Three Truths and a Lie Purpose: To move items from the Hidden area to the Open window Activity: Each team member should write down on 4 pieces of paper three truths and one lie about themselves. The lie should be somewhat believable. Go around the group and, one at a time, have each member read the truths and lie in a random order. Once they are done, the rest of the group should discuss as a team and try to uncover the lie. This one is often a lot of fun!
Blind Drawing Purpose: To focus on communication and interpretation of instructions. Activity: Divide team into groups of two with each member of the team sitting back-to-back. One person should have a picture (i.e. and elephant standing on a ball) and the other should have a pencil and paper. The person with the picture provides instructions to the one drawing using only adjectives and directions (i.e. you cannot tell the person to “draw and elephant on a ball”).
Perfect Square Purpose: To focus on communication and leadership styles. Activity: Gather your team in a circle and have them sit down. Provide blindfolds. Provide the group with a long piece of rope tied together at the end. Instruct them to form a perfect square without removing the blindfolds. You can vary the difficulty by randomly instructing a team member not to speak, or let them come up with a plan ahead of time before the blindfolds are put on, but then once the blindfolds are on nobody can speak, etc… You uncover several different leadership styles with this activity.
Problem Family Tree Purpose: Self-Discovery and a means to see how often seemingly small issues, when combined with other seemingly small issues, can create larger problems. Activity: On a piece of paper, instruct each team member to write down a specific major problem they have at work. Make sure it is not directed at a specific person, but rather a procedure, product, or non-human problem they believe exists. Below that, have them wrote down two things they think cause that problem (again, making sure to not mention specific people). Draw a line from those ideas to the main problem much like a family tree. Continue this process as far down the “tree” as they can go. Discuss the results as a group.

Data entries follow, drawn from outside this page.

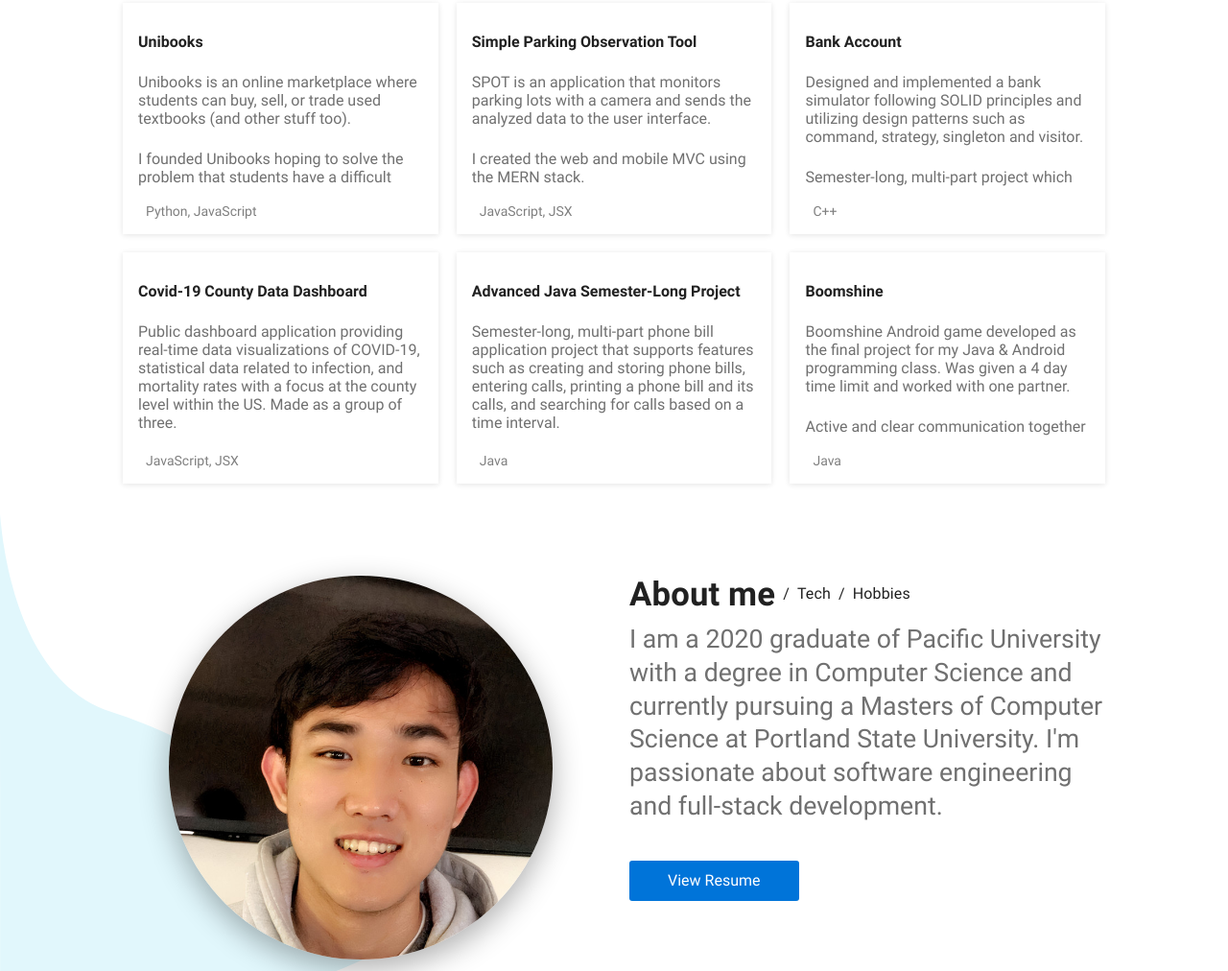
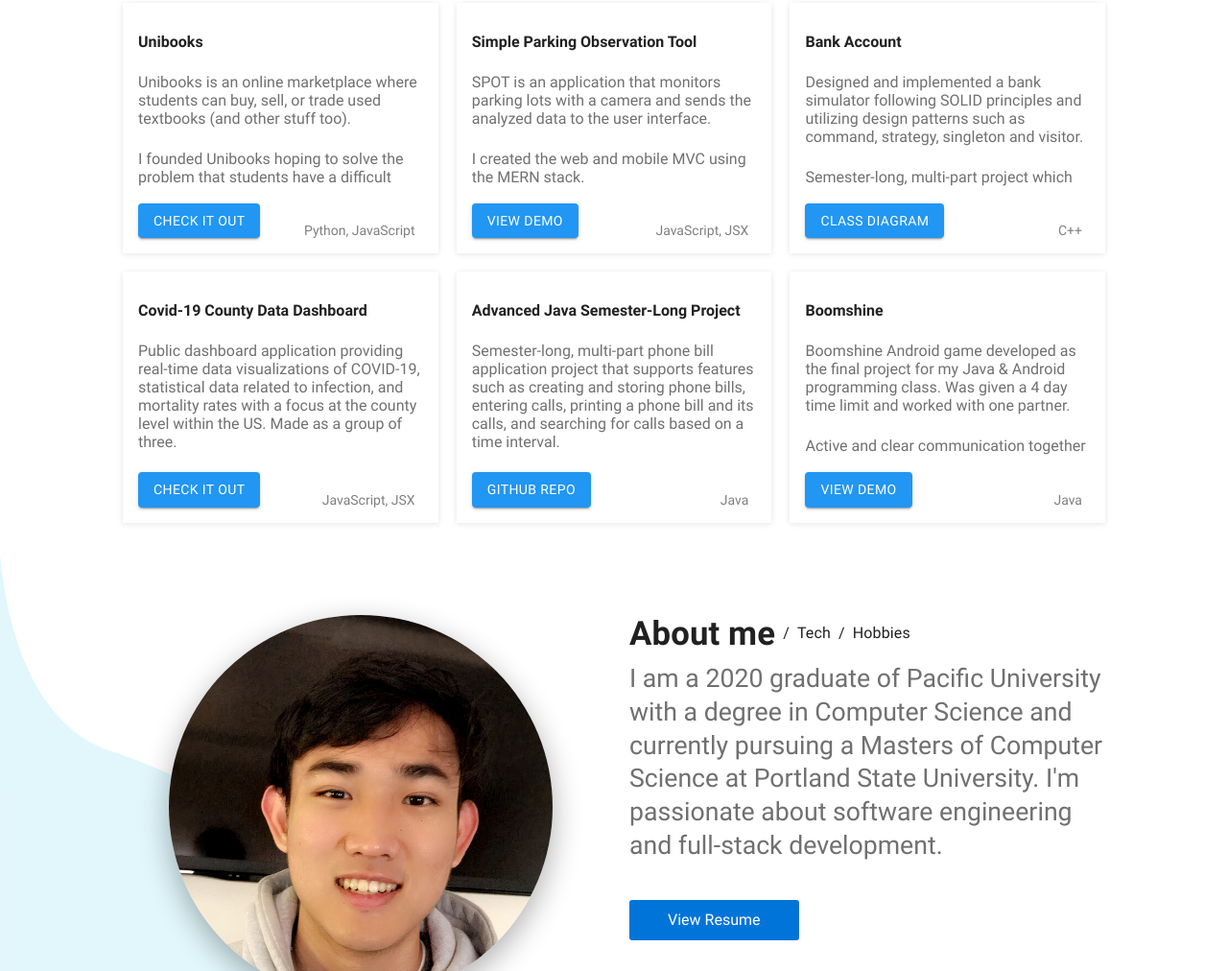
Before and after one commit to forbesmiyasato/Personal-Resume-Website, a Gatsby site: page / in a window 1280 px wide. Shown: the part 956-1968 px from the top of the page at 96% size. Built offline with nearby package versions, Linux system fonts and the light colour scheme; Gatsby itself is replaced by a stand-in of ours.

Commit message:
added button text and href

```diff
--- a/src/components/common/Card/index.js
+++ b/src/components/common/Card/index.js
@@ -7,7 +7,5 @@ export const Card = styled.div`
 `;
 
 export const TitleWrap = styled.div`
-  display: flex;
-  flex-direction: row;
-  justify-content: space-between;
+  display: inline-block;
 `;
--- a/src/components/landing/Projects/Projects/BankAccount.md
+++ b/src/components/landing/Projects/Projects/BankAccount.md
@@ -3,6 +3,8 @@ title: Bank Account
 date: "10-21-2020"
 languages: "C++"
 order: 3
+button: "Class Diagram"
+href: "/files/Bank_UML.pdf"
 ---
 
 Designed and implemented a bank simulator following SOLID principles and utilizing design patterns such as
--- a/src/components/landing/Projects/Projects/Boomshine.md
+++ b/src/components/landing/Projects/Projects/Boomshine.md
@@ -3,6 +3,8 @@ title: Boomshine
 date: "10-21-2020"
 languages: "Java"
 order: 6
+button: "View Demo"
+href: "https://drive.google.com/file/d/1ykTlg7kum8lAwupLQby3__j0EbKFE0ml/view?usp=sharing"
 ---
 
 Boomshine Android game developed as the final project for my Java & Android programming class. Was given a 4 day time limit and worked with one partner.
--- a/src/components/landing/Projects/Projects/FrontEnd.md
+++ b/src/components/landing/Projects/Projects/FrontEnd.md
@@ -3,6 +3,10 @@ title: Covid-19 County Data Dashboard
 date: "10-21-2020"
 languages: "JavaScript, JSX"
 order: 4
+button: "Check it out"
+href: "https://serene-brushlands-80036.herokuapp.com/"
 ---
 
 Public dashboard application providing real-time data visualizations of COVID-19, statistical data related to infection, and mortality rates with a focus at the county level within the US. Made as a group of three.
+
+Hosted on Heroku Free Dyno, initial load takes a while.
--- a/src/components/landing/Projects/Projects/JavaSummer.md
+++ b/src/components/landing/Projects/Projects/JavaSummer.md
@@ -3,6 +3,8 @@ title: Advanced Java Semester-Long Project
 date: "10-21-2020"
 languages: "Java"
 order: 5
+button: "Github Repo"
+href: "https://github.com/forbesmiyasato/PortlandStateJavaSummer2020"
 ---
 
 Semester-long, multi-part phone bill application project that supports features such as creating and storing
--- a/src/components/landing/Projects/Projects/SPOT.md
+++ b/src/components/landing/Projects/Projects/SPOT.md
@@ -3,6 +3,8 @@ title: Simple Parking Observation Tool
 date: "10-21-2020"
 languages: "JavaScript, JSX"
 order: 2
+button: "View Demo"
+href: "https://drive.google.com/file/d/1VUJ0MA52Qic0hfVtEmGZjFfhAdsruZpb/view?usp=sharing"
 ---
 
 SPOT is an application that monitors parking lots with a camera and sends the analyzed data to the user interface.
--- a/src/components/landing/Projects/Projects/Unibooks.md
+++ b/src/components/landing/Projects/Projects/Unibooks.md
@@ -3,6 +3,8 @@ title: Unibooks
 date: "10-21-2020"
 languages: "Python, JavaScript"
 order: 1
+button: "Check it out"
+href: "https://unibooks.io"
 ---
 
 Unibooks is an online marketplace where students can buy, sell, or trade used textbooks (and other stuff too).
--- a/src/components/landing/Projects/index.jsx
+++ b/src/components/landing/Projects/index.jsx
@@ -3,7 +3,8 @@ import { useStaticQuery, graphql } from "gatsby";
 import { ThemeContext } from "providers/ThemeProvider";
 import { Container, Card, TitleWrap } from "components/common";
 import { Wrapper, Grid, Item, Content, Stats, Languages } from "./styles";
-import "./project.scss"
+import Button from "@material-ui/core/Button";
+import "./project.scss";
 
 export const Projects = () => {
     const { theme } = useContext(ThemeContext);
@@ -18,6 +19,8 @@ export const Projects = () => {
                         frontmatter {
                             title
                             languages
+                            button
+                            href
                         }
                         excerpt
                         html
@@ -37,17 +40,35 @@ export const Projects = () => {
                         <Card theme={theme}>
                             <Content>
                                 <h4>{edge.node.frontmatter.title}</h4>
-                                <div className='project-content' dangerouslySetInnerHTML={{ __html: edge.node.html}}></div>
+                                <div
+                                    className="project-content"
+                                    dangerouslySetInnerHTML={{
+                                        __html: edge.node.html,
+                                    }}
+                                ></div>
                             </Content>
+                            <div className="project-footer">
+                                <a
+                                    href={edge.node.frontmatter.href}
+                                    target="_blank"
+                                >
+                                    <Button variant="contained" color="primary">
+                                        {edge.node.frontmatter.button}
+                                    </Button>
+                                </a>
                                 <TitleWrap>
                                     <Stats theme={theme}>
                                         <Languages>
                                             <span>
-                                            {edge.node.frontmatter.languages}
+                                                {
+                                                    edge.node.frontmatter
+                                                        .languages
+                                                }
                                             </span>
                                         </Languages>
                                     </Stats>
                                 </TitleWrap>
+                            </div>
                         </Card>
                     </Item>
                 ))}
--- a/src/components/landing/Projects/project.scss
+++ b/src/components/landing/Projects/project.scss
@@ -8,7 +8,7 @@
 
     &::-webkit-scrollbar {
         width: 1rem;
-        -webkit-overflow-scrolling: auto
+        -webkit-overflow-scrolling: auto;
     }
 
     &::-webkit-scrollbar-track {
@@ -26,3 +26,9 @@
         background-color: #a8bbbf;
     }
 }
+
+.project-footer {
+    display: flex;
+    align-items: flex-end;
+    justify-content: space-between;
+}
--- a/src/components/landing/Skills/technologies.js
+++ b/src/components/landing/Skills/technologies.js
@@ -2,7 +2,6 @@ import React, { useContext, useState } from "react";
 import { ThemeContext } from "providers/ThemeProvider";
 import technologies from "./technologies.json";
 import learn from "./learnTech.json";
-import { MuiThemeProvider, createMuiTheme } from "@material-ui/core/styles";
 import Typography from "@material-ui/core/Typography";
 import PropTypes from "prop-types";
 import { makeStyles, useTheme } from "@material-ui/core/styles";
@@ -12,14 +11,6 @@ import Tab from "@material-ui/core/Tab";
 import Box from "@material-ui/core/Box";
 import SwipeableViews from "react-swipeable-views";
 import Tooltip from "@material-ui/core/Tooltip";
-
-const customTheme = createMuiTheme({
-    palette: {
-        primary: {
-            main: "#2196f3",
-        },
-    },
-});
 
 function TabPanel(props) {
     const { children, value, index, ...other } = props;
@@ -85,7 +76,6 @@ const Technologies = () => {
     };
 
     return (
-        <MuiThemeProvider theme={customTheme}>
             <div className={classes.root}>
                 <AppBar position="static" color="default">
                     <Tabs
@@ -131,7 +121,6 @@ const Technologies = () => {
                     </TabPanel>
                 </SwipeableViews>
             </div>
-        </MuiThemeProvider>
     );
 };
 
--- a/src/pages/index.js
+++ b/src/pages/index.js
@@ -1,9 +1,20 @@
-import React from 'react';
-import { Layout, SEO } from 'components/common';
-import { Intro, Skills, Contact, Projects } from 'components/landing';
-import './index.scss'
+import React from "react";
+import { Layout, SEO } from "components/common";
+import { Intro, Skills, Contact, Projects } from "components/landing";
+import { MuiThemeProvider, createMuiTheme } from "@material-ui/core/styles";
+import "./index.scss";
+
+
+const customTheme = createMuiTheme({
+  palette: {
+      primary: {
+          main: "#2196f3",
+      },
+  },
+});
 
 export default () => (
+    <MuiThemeProvider theme={customTheme}>
         <Layout>
             <SEO />
             <Intro />
@@ -11,4 +22,5 @@ export default () => (
             <Skills />
             <Contact />
         </Layout>
+    </MuiThemeProvider>
 );
```
Also changed, not shown: static/files/github.svg (deleted), 1 other file. Lines whose indentation alone changed are shown as unchanged.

These are just a few of hundreds of possible activities you can use with your team to open up communication and build trust. Run trust-building exercises on a regular basis and incorporate other social events outside of the work environment.
Trust Building is part of the EOS process and can also be done separately with training, assessments, and other exercises.